- _What you have to do_: Without the pictures, can you quote each line below exactly?

- _Collection entries_:
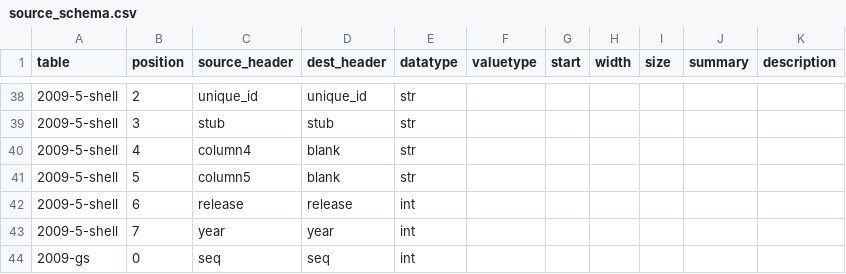
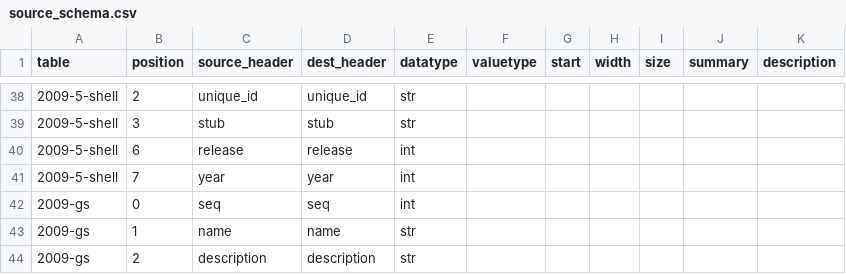
Before and after one commit to CivicKnowledge/ambry10-bundles, a CSV file: census.gov/acs_geofile-schemas-2009e/source_schema.csv, drawn as a sheet; only a part is shown, gaps mark what is left out; the shorter side is filled out with more unchanged rows.

```diff
--- a/census.gov/acs_geofile-schemas-2009e/source_schema.csv
+++ b/census.gov/acs_geofile-schemas-2009e/source_schema.csv
@@ -39,4 +39,2 @@ table,position,source_header,dest_header,datatype,valuetype,start,width,size,sum
 2009-5-shell,3,stub,stub,str,,,,,,
-2009-5-shell,4,column4,blank,str,,,,,,
-2009-5-shell,5,column5,blank,str,,,,,,
 2009-5-shell,6,release,release,int,,,,,,
```
Also changed, not shown: census.gov/acs_geofile-schemas-2009e/schema.csv, 3 other files.
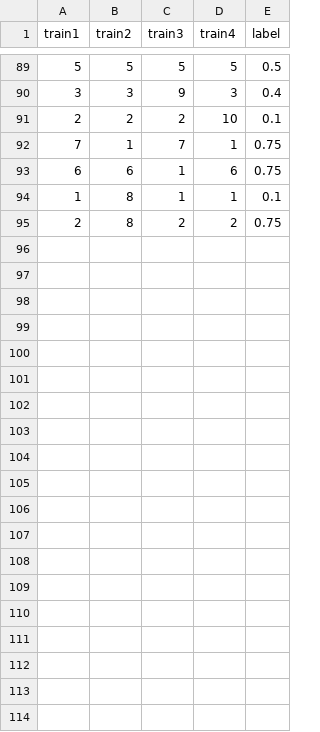
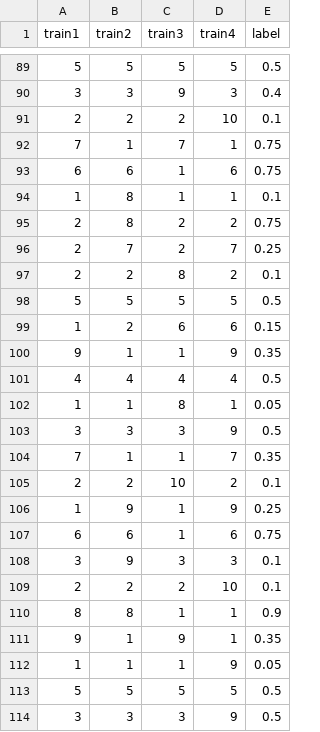
Before and after one commit to HENRYMARTIN5/ModalPropellantGague, a CSV file: dataset/dummy.csv (was dummy.csv), drawn as a sheet; only a part is shown, gaps mark what is left out; the diff covers the shown part only.

```diff
--- a/dummy.csv
+++ b/dataset/dummy.csv
@@ -95 +95,20 @@
 2,8,2,2,0.75
+2,7,2,7,0.25
+2,2,8,2,0.1
+5,5,5,5,0.5
+1,2,6,6,0.15
+9,1,1,9,0.35
+4,4,4,4,0.5
+1,1,8,1,0.05
+3,3,3,9,0.5
+7,1,1,7,0.35
+2,2,10,2,0.1
+1,9,1,9,0.25
+6,6,1,6,0.75
+3,9,3,3,0.1
+2,2,2,10,0.1
+8,8,1,1,0.9
+9,1,9,1,0.35
+1,1,1,9,0.05
+5,5,5,5,0.5
+3,3,3,9,0.5
```
Also changed, not shown: 12 added rows elsewhere in this file, 5 other files.
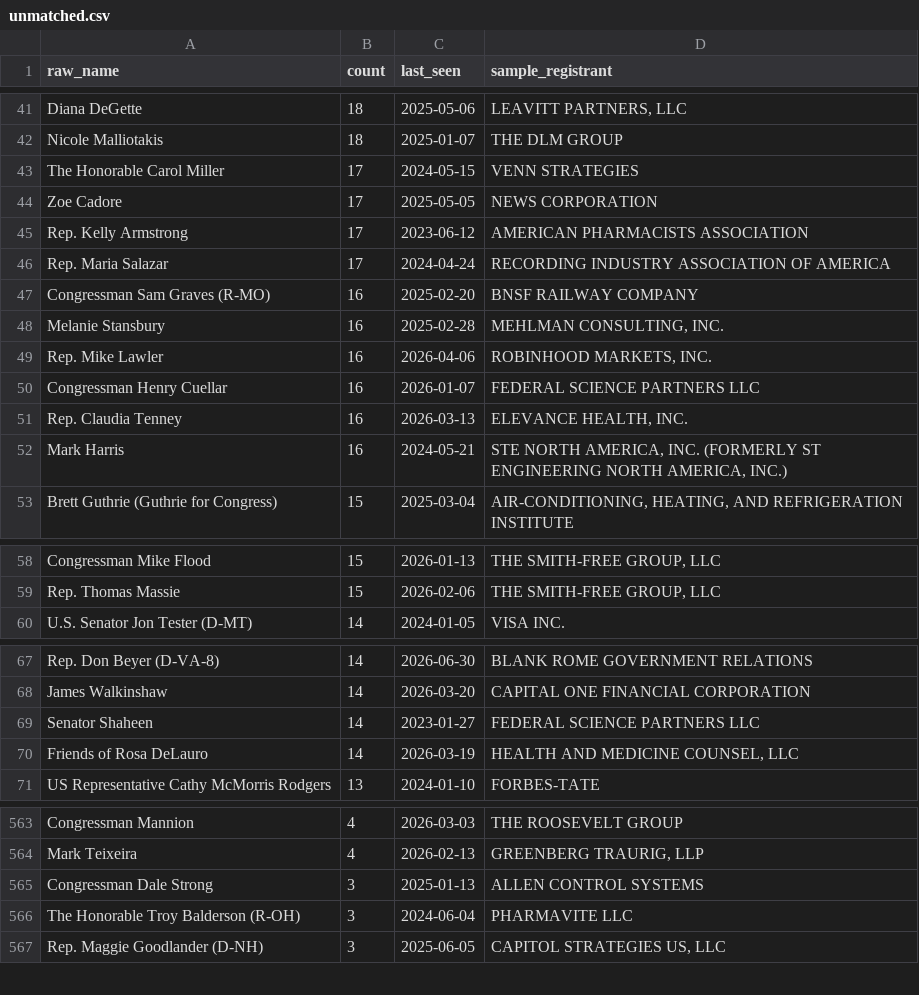
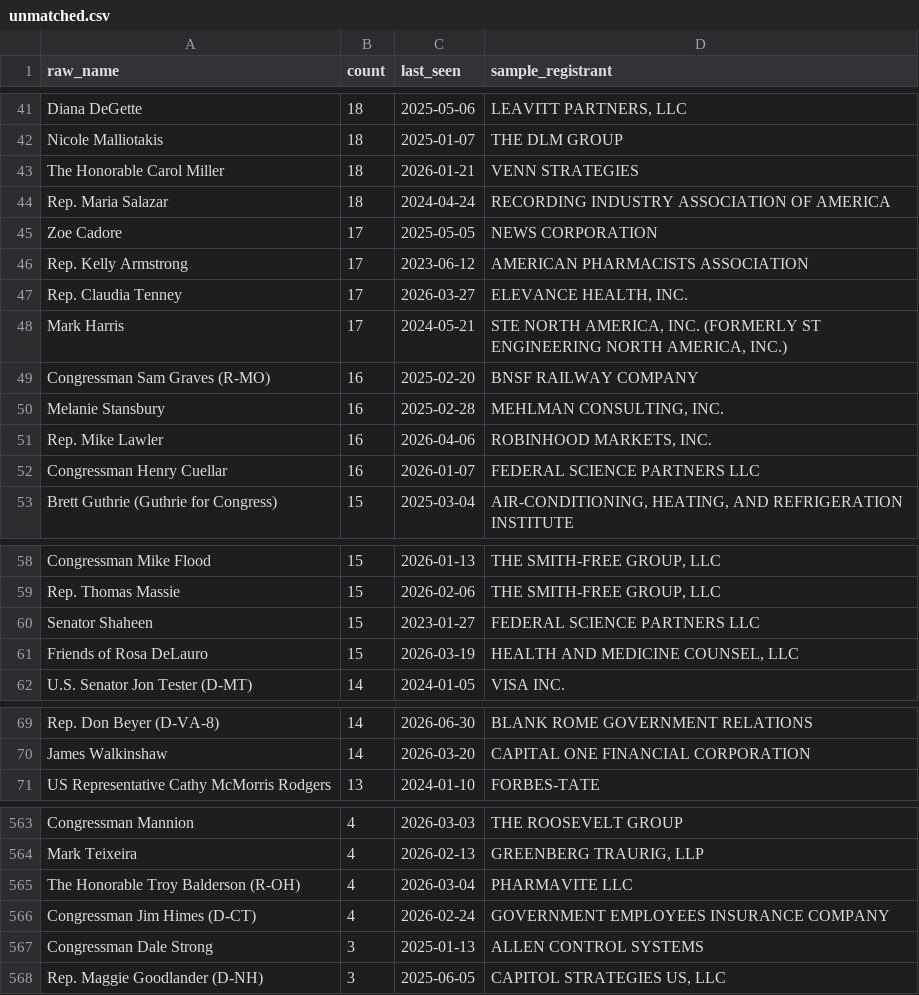
Before and after one commit to wdparker93/lobbyist-donation-tracker, a CSV file: data/unmatched.csv, drawn as a sheet; only a part is shown, gaps mark what is left out; the diff covers the shown part only.

```diff
--- a/data/unmatched.csv
+++ b/data/unmatched.csv
@@ -59,6 +59,10 @@ Diana DeGette,18,2025-05-06,"LEAVITT PARTNERS, LLC
 Nicole Malliotakis,18,2025-01-07,THE DLM GROUP
-The Honorable Carol Miller,17,2024-05-15,VENN STRATEGIES
+The Honorable Carol Miller,18,2026-01-21,VENN STRATEGIES
+Rep. Maria Salazar,18,2024-04-24,RECORDING INDUSTRY ASSOCIATION OF AMERICA
 Zoe Cadore,17,2025-05-05,NEWS CORPORATION
 Rep. Kelly Armstrong,17,2023-06-12,AMERICAN PHARMACISTS ASSOCIATION
-Rep. Maria Salazar,17,2024-04-24,RECORDING INDUSTRY ASSOCIATION OF AMERICA
+Rep. Claudia Tenney,17,2026-03-27,"ELEVANCE HEALTH, INC.
+"
+Mark Harris,17,2024-05-21,"STE NORTH AMERICA, INC. (FORMERLY ST ENGINEERING NORTH AMERICA, INC.)
+"
 Congressman Sam Graves (R-MO),16,2025-02-20,BNSF RAILWAY COMPANY
@@ -69,6 +73,2 @@ Rep. Mike Lawler,16,2026-04-06,"ROBINHOOD MARKETS, INC.
 Congressman Henry Cuellar,16,2026-01-07,FEDERAL SCIENCE PARTNERS LLC
-Rep. Claudia Tenney,16,2026-03-13,"ELEVANCE HEALTH, INC.
-"
-Mark Harris,16,2024-05-21,"STE NORTH AMERICA, INC. (FORMERLY ST ENGINEERING NORTH AMERICA, INC.)
-"
 Brett Guthrie (Guthrie for Congress),15,2025-03-04,"AIR-CONDITIONING, HEATING, AND REFRIGERATION INSTITUTE
@@ -84,2 +84,5 @@ Rep. Thomas Massie,15,2026-02-06,"THE SMITH-FREE GROUP, LLC
 "
+Senator Shaheen,15,2023-01-27,FEDERAL SCIENCE PARTNERS LLC
+Friends of Rosa DeLauro,15,2026-03-19,"HEALTH AND MEDICINE COUNSEL, LLC
+"
 U.S. Senator Jon Tester (D-MT),14,2024-01-05,VISA INC.
@@ -95,5 +98,2 @@ Rep. Don Beyer (D-VA-8),14,2026-06-30,BLANK ROME GOVERNMENT RELATIONS
 James Walkinshaw,14,2026-03-20,CAPITAL ONE FINANCIAL CORPORATION
-Senator Shaheen,14,2023-01-27,FEDERAL SCIENCE PARTNERS LLC
-Friends of Rosa DeLauro,14,2026-03-19,"HEALTH AND MEDICINE COUNSEL, LLC
-"
 US Representative Cathy McMorris Rodgers,13,2024-01-10,FORBES-TATE
@@ -748,4 +748,5 @@ Congressman Mannion,4,2026-03-03,THE ROOSEVELT GROUP
 Mark Teixeira,4,2026-02-13,"GREENBERG TRAURIG, LLP"
+The Honorable Troy Balderson (R-OH),4,2026-03-04,PHARMAVITE LLC
+Congressman Jim Himes (D-CT),4,2026-02-24,GOVERNMENT EMPLOYEES INSURANCE COMPANY
 Congressman Dale Strong,3,2025-01-13,ALLEN CONTROL SYSTEMS
-The Honorable Troy Balderson (R-OH),3,2024-06-04,PHARMAVITE LLC
 Rep. Maggie Goodlander (D-NH),3,2025-06-05,"CAPITOL STRATEGIES US, LLC
```
Also changed, not shown: 11 added rows, 11 removed rows and 7 edited cells elsewhere in this file, public/data/contributions.csv, 2 other files.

- _Answer to the problem_:
Before and after one commit to CivicKnowledge/ambry10-bundles, a CSV file: census.gov/acs_geofile-schemas-2009e/source_schema.csv, drawn as a sheet; only a part is shown, gaps mark what is left out; the shorter side is filled out with more unchanged rows.

```diff
--- a/census.gov/acs_geofile-schemas-2009e/source_schema.csv
+++ b/census.gov/acs_geofile-schemas-2009e/source_schema.csv
@@ -39,4 +39,2 @@ table,position,source_header,dest_header,datatype,valuetype,start,width,size,sum
 2009-5-shell,3,stub,stub,str,,,,,,
-2009-5-shell,4,column4,blank,str,,,,,,
-2009-5-shell,5,column5,blank,str,,,,,,
 2009-5-shell,6,release,release,int,,,,,,
```
Also changed, not shown: census.gov/acs_geofile-schemas-2009e/schema.csv, 3 other files.
Before and after one commit to HENRYMARTIN5/ModalPropellantGague, a CSV file: dataset/dummy.csv (was dummy.csv), drawn as a sheet; only a part is shown, gaps mark what is left out; the diff covers the shown part only.

```diff
--- a/dummy.csv
+++ b/dataset/dummy.csv
@@ -95 +95,20 @@
 2,8,2,2,0.75
+2,7,2,7,0.25
+2,2,8,2,0.1
+5,5,5,5,0.5
+1,2,6,6,0.15
+9,1,1,9,0.35
+4,4,4,4,0.5
+1,1,8,1,0.05
+3,3,3,9,0.5
+7,1,1,7,0.35
+2,2,10,2,0.1
+1,9,1,9,0.25
+6,6,1,6,0.75
+3,9,3,3,0.1
+2,2,2,10,0.1
+8,8,1,1,0.9
+9,1,9,1,0.35
+1,1,1,9,0.05
+5,5,5,5,0.5
+3,3,3,9,0.5
```
Also changed, not shown: 12 added rows elsewhere in this file, 5 other files.
Before and after one commit to wdparker93/lobbyist-donation-tracker, a CSV file: data/unmatched.csv, drawn as a sheet; only a part is shown, gaps mark what is left out; the diff covers the shown part only.

```diff
--- a/data/unmatched.csv
+++ b/data/unmatched.csv
@@ -59,6 +59,10 @@ Diana DeGette,18,2025-05-06,"LEAVITT PARTNERS, LLC
 Nicole Malliotakis,18,2025-01-07,THE DLM GROUP
-The Honorable Carol Miller,17,2024-05-15,VENN STRATEGIES
+The Honorable Carol Miller,18,2026-01-21,VENN STRATEGIES
+Rep. Maria Salazar,18,2024-04-24,RECORDING INDUSTRY ASSOCIATION OF AMERICA
 Zoe Cadore,17,2025-05-05,NEWS CORPORATION
 Rep. Kelly Armstrong,17,2023-06-12,AMERICAN PHARMACISTS ASSOCIATION
-Rep. Maria Salazar,17,2024-04-24,RECORDING INDUSTRY ASSOCIATION OF AMERICA
+Rep. Claudia Tenney,17,2026-03-27,"ELEVANCE HEALTH, INC.
+"
+Mark Harris,17,2024-05-21,"STE NORTH AMERICA, INC. (FORMERLY ST ENGINEERING NORTH AMERICA, INC.)
+"
 Congressman Sam Graves (R-MO),16,2025-02-20,BNSF RAILWAY COMPANY
@@ -69,6 +73,2 @@ Rep. Mike Lawler,16,2026-04-06,"ROBINHOOD MARKETS, INC.
 Congressman Henry Cuellar,16,2026-01-07,FEDERAL SCIENCE PARTNERS LLC
-Rep. Claudia Tenney,16,2026-03-13,"ELEVANCE HEALTH, INC.
-"
-Mark Harris,16,2024-05-21,"STE NORTH AMERICA, INC. (FORMERLY ST ENGINEERING NORTH AMERICA, INC.)
-"
 Brett Guthrie (Guthrie for Congress),15,2025-03-04,"AIR-CONDITIONING, HEATING, AND REFRIGERATION INSTITUTE
@@ -84,2 +84,5 @@ Rep. Thomas Massie,15,2026-02-06,"THE SMITH-FREE GROUP, LLC
 "
+Senator Shaheen,15,2023-01-27,FEDERAL SCIENCE PARTNERS LLC
+Friends of Rosa DeLauro,15,2026-03-19,"HEALTH AND MEDICINE COUNSEL, LLC
+"
 U.S. Senator Jon Tester (D-MT),14,2024-01-05,VISA INC.
@@ -95,5 +98,2 @@ Rep. Don Beyer (D-VA-8),14,2026-06-30,BLANK ROME GOVERNMENT RELATIONS
 James Walkinshaw,14,2026-03-20,CAPITAL ONE FINANCIAL CORPORATION
-Senator Shaheen,14,2023-01-27,FEDERAL SCIENCE PARTNERS LLC
-Friends of Rosa DeLauro,14,2026-03-19,"HEALTH AND MEDICINE COUNSEL, LLC
-"
 US Representative Cathy McMorris Rodgers,13,2024-01-10,FORBES-TATE
@@ -748,4 +748,5 @@ Congressman Mannion,4,2026-03-03,THE ROOSEVELT GROUP
 Mark Teixeira,4,2026-02-13,"GREENBERG TRAURIG, LLP"
+The Honorable Troy Balderson (R-OH),4,2026-03-04,PHARMAVITE LLC
+Congressman Jim Himes (D-CT),4,2026-02-24,GOVERNMENT EMPLOYEES INSURANCE COMPANY
 Congressman Dale Strong,3,2025-01-13,ALLEN CONTROL SYSTEMS
-The Honorable Troy Balderson (R-OH),3,2024-06-04,PHARMAVITE LLC
 Rep. Maggie Goodlander (D-NH),3,2025-06-05,"CAPITOL STRATEGIES US, LLC
```
Also changed, not shown: 11 added rows, 11 removed rows and 7 edited cells elsewhere in this file, public/data/contributions.csv, 2 other files.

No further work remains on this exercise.